- Constituted as the 430th Fighter Squadron on 26 May 1943
- Activated on 1 August 1943
- Inactivated on 7 December 1945
- Redesignated 430th Fighter-Bomber Squadron on 25 June 1952
- Activated on 10 July 1952
- Redesignated 430th Tactical Fighter Squadron on 1 July 1958
- Inactivated on 15 November 1966
- Activated on 15 September 1968
- Inactivated on 30 September 1989
- Redesignated 430th Electronic Combat Squadron and activated 1 August 1992
- Inactivated 29 June 1993
- Redesignated 430th Expeditionary Electronic Combat Squadron and converted to provisional status on 13 March 2013
- Activated 20 February 2013
- 474th Fighter Group, 1 August 1943 – 7 December 1945
- 474th Fighter-Bomber Group, 10 July 1952 (attached to 58th Fighter-Bomber Wing 1 April 1953 – 22 November 1954)
- 474th Fighter-Bomber Wing (later 474th Tactical Fighter Wing), 8 Oct 1957 – 15 November 1966
- 474th Tactical Fighter Wing, 15 September 1968 — 30 September 1989
- 27th Operations Group, 1 August 1992 – 29 June 1993
- 451st Expeditionary Operations Group, 20 February 2013
- 451st Air Expeditionary Group, 1 April 2014 – present
- Aircraft is General Dynamics EF-111A Raven serial 67-37.
- Lacomia, John M. (7 January 2018). "Factsheet 430 Expeditionary Electronic Combat Squadron (ACC)". Air Force Historical Research Agency. Retrieved 19 December 2018.
- Watkins, pp. 54-55
- Hinderliter, Capt Tristan (15 March 2013). "Same mission, new name for E-11A unit at Kandahar Airfield". 451st Air Expeditionary Wing Public Affairs. Retrieved 3 July 2017.

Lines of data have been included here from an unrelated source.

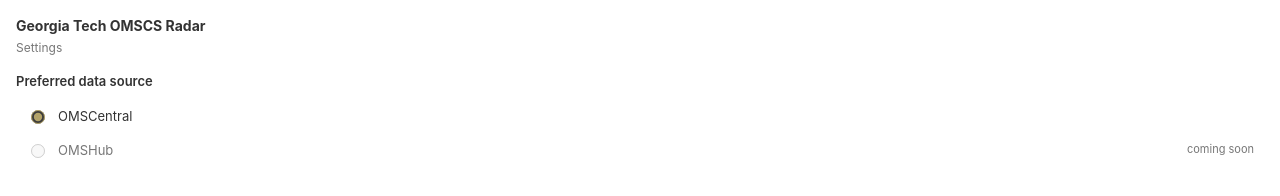
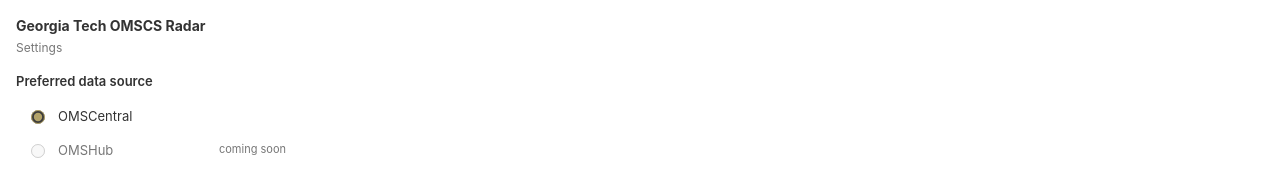
Before and after one commit to xqetsia/omscs-radar, a website built with Vite: page extension/src/popup/popup.html in a window 1280 px wide. Built offline with nearby package versions, Linux system fonts and the light colour scheme; some packages are replaced by stand-ins of ours.

Commit message:
chore: adjust popup sizing and add Web Store screenshots

```diff
--- a/extension/src/popup/popup.html
+++ b/extension/src/popup/popup.html
@@ -4,11 +4,17 @@
   <meta charset="UTF-8">
   <title>Georgia Tech OMSCS Radar — Settings</title>
   <style>
-      :root {
-        --gt-gold: #b3a369;
-        --gt-gold-soft: #fdfaf2;
-        --text: #333;
-        --muted: #777;
+    :root {
+      --gt-gold: #b3a369;
+      --gt-gold-soft: #fdfaf2;
+      --text: #333;
+      --muted: #777;
+    }
+
+      html {
+        background-color: #fff;
+        width: 280px;
+        height: 200px;
       }
 
       body {
@@ -17,7 +23,8 @@
         padding: 16px;
         color: var(--text);
         line-height: 1.4;
-        min-width: 280px;
+        width: 280px;
+        height: 200px;
       }
 
       h1 {
```
Also changed, not shown: web store/screenshots/v0.2.0 - panel.png (added), web store/screenshots/v0.2.0.png (added).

- Welsh, Patty (2 February 2016). "Comms program hits 100,000 hours of warfighter connectivity". United States Air Public Affairs. Retrieved 3 July 2017.

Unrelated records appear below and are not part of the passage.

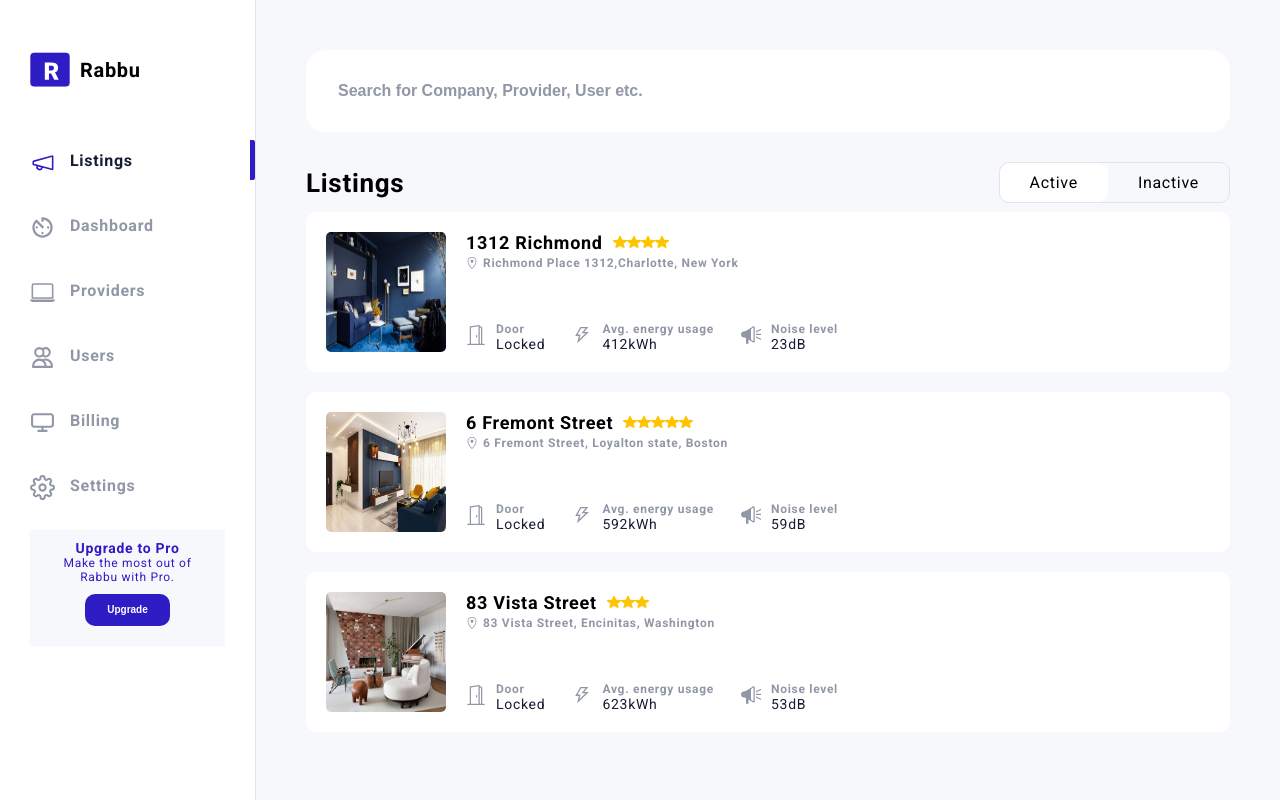
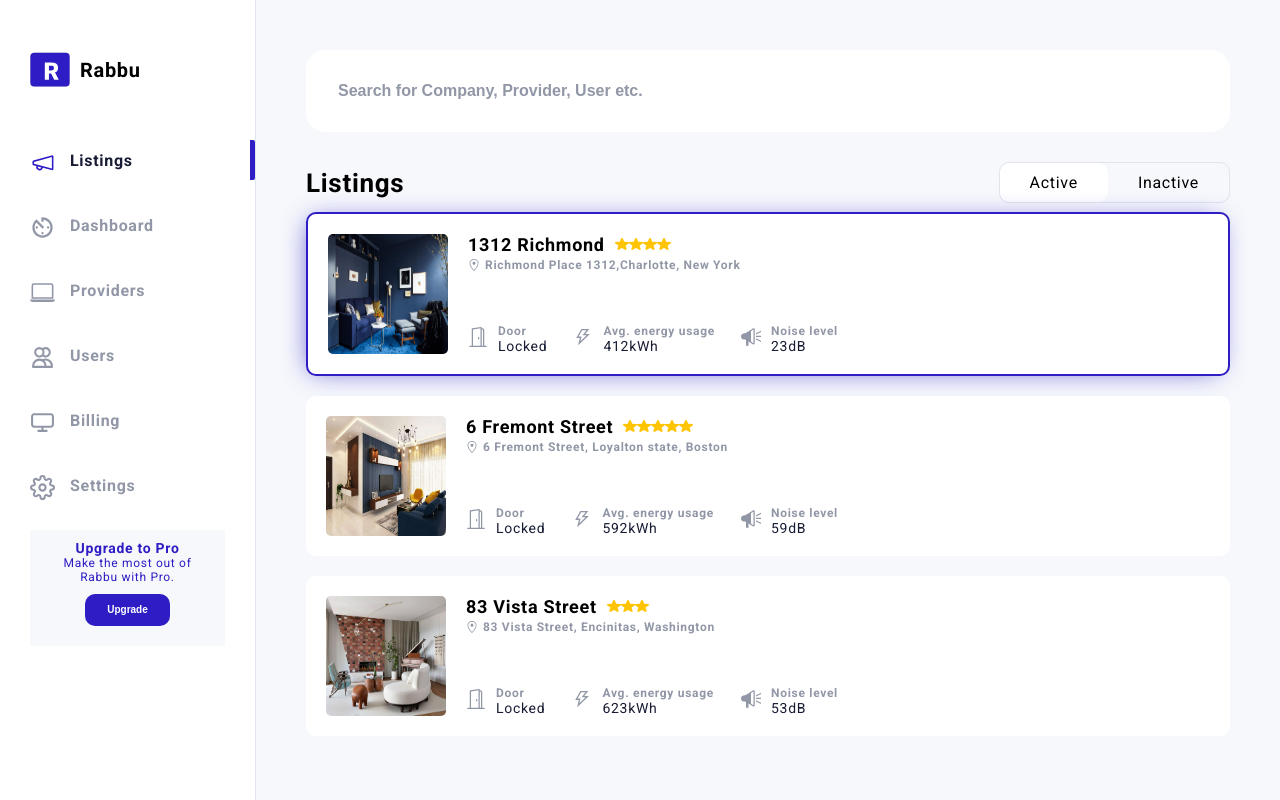
Before and after one commit to JocheAttah/interviewzst, a React (Create React App) app: page / in a window 1280 px wide. In both pictures the pointer is over the element 768 px from the left and 292 px from the top of the page. Built offline with nearby package versions, Linux system fonts and the light colour scheme.

Commit message:
added boder and box shadow to listing

```diff
--- a/src/pages/listing/listing.scss
+++ b/src/pages/listing/listing.scss
@@ -47,6 +47,14 @@
     background-color: var(--bg-white);
     margin-bottom: 2rem;
     border-radius: 1rem;
+    cursor: pointer;
+
+    &:hover {
+      border: 2px solid var(--main-color);
+      box-shadow: -4px 2px 27px -8px rgba(46, 28, 196, 0.75);
+      -webkit-box-shadow: -4px 2px 27px -8px rgba(46, 28, 196, 0.75);
+      -moz-box-shadow: -4px 2px 27px -8px rgba(46, 28, 196, 0.75);
+    }
   }
   &__imageContainer {
     width: 12rem;
@@ -108,7 +116,7 @@
     font-weight: 700;
     color: var(--txt-light);
   }
-  &__value{
+  &__value {
     font-size: 1.4rem;
     font-weight: 400;
     color: var(--txt-color);
```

- Station number in Anderson.
- Station number in Johnson.
- Anderson, Capt. Barry (1985). Army Air Forces Stations: A Guide to the Stations Where U.S. Army Air Forces Personnel Served in the United Kingdom During World War II (PDF). Maxwell AFB, AL yes: Research Division, USAF Historical Research Center. Archived from the original (PDF) on 23 January 2016. Retrieved 28 June 2017.
- Johnson, 1st Lt. David C. (1988). U.S. Army Air Forces Continental Airfields (ETO) D-Day to V-E Day (PDF). Maxwell AFB, AL: Research Division, USAF Historical Research Center. Archived from the original (PDF) on 29 September 2015. Retrieved 26 June 2017.
- Martin, Patrick (1994). Tail Code: The Complete History of USAF Tactical Aircraft Tail Code Markings. Atglen, PA: Schiffer Military Aviation History. ISBN 0-88740-513-4.
- Maurer, Maurer, ed. (1983) . Air Force Combat Units of World War II (PDF) (reprint ed.). Washington, DC: Office of Air Force History. ISBN 0-912799-02-1. LCCN 61060979. Retrieved 17 December 2016.
- Maurer, Maurer, ed. (1982) . Combat Squadrons of the Air Force, World War II (PDF) (reprint ed.). Washington, DC: Office of Air Force History. ISBN 0-405-12194-6. LCCN 70605402. OCLC 72556. Retrieved 17 December 2016.
- Ravenstein, Charles A. (1984). Air Force Combat Wings, Lineage & Honors Histories 1947-1977 (PDF). Washington, DC: Office of Air Force History. ISBN 0-912799-12-9. Retrieved 17 December 2016.
- Rogers, Brian. (2005). United States Air Force Unit Designations Since 1978. Hinkley, UK: Midland Publications. ISBN 1-85780-197-0.
- Watkins, Robert (2008). Battle Colors. Vol III Insignia and Markings of the Ninth Air Force In World War II. Atglen, PA: Shiffer Publishing Ltd. ISBN 978-0-7643-2938-8.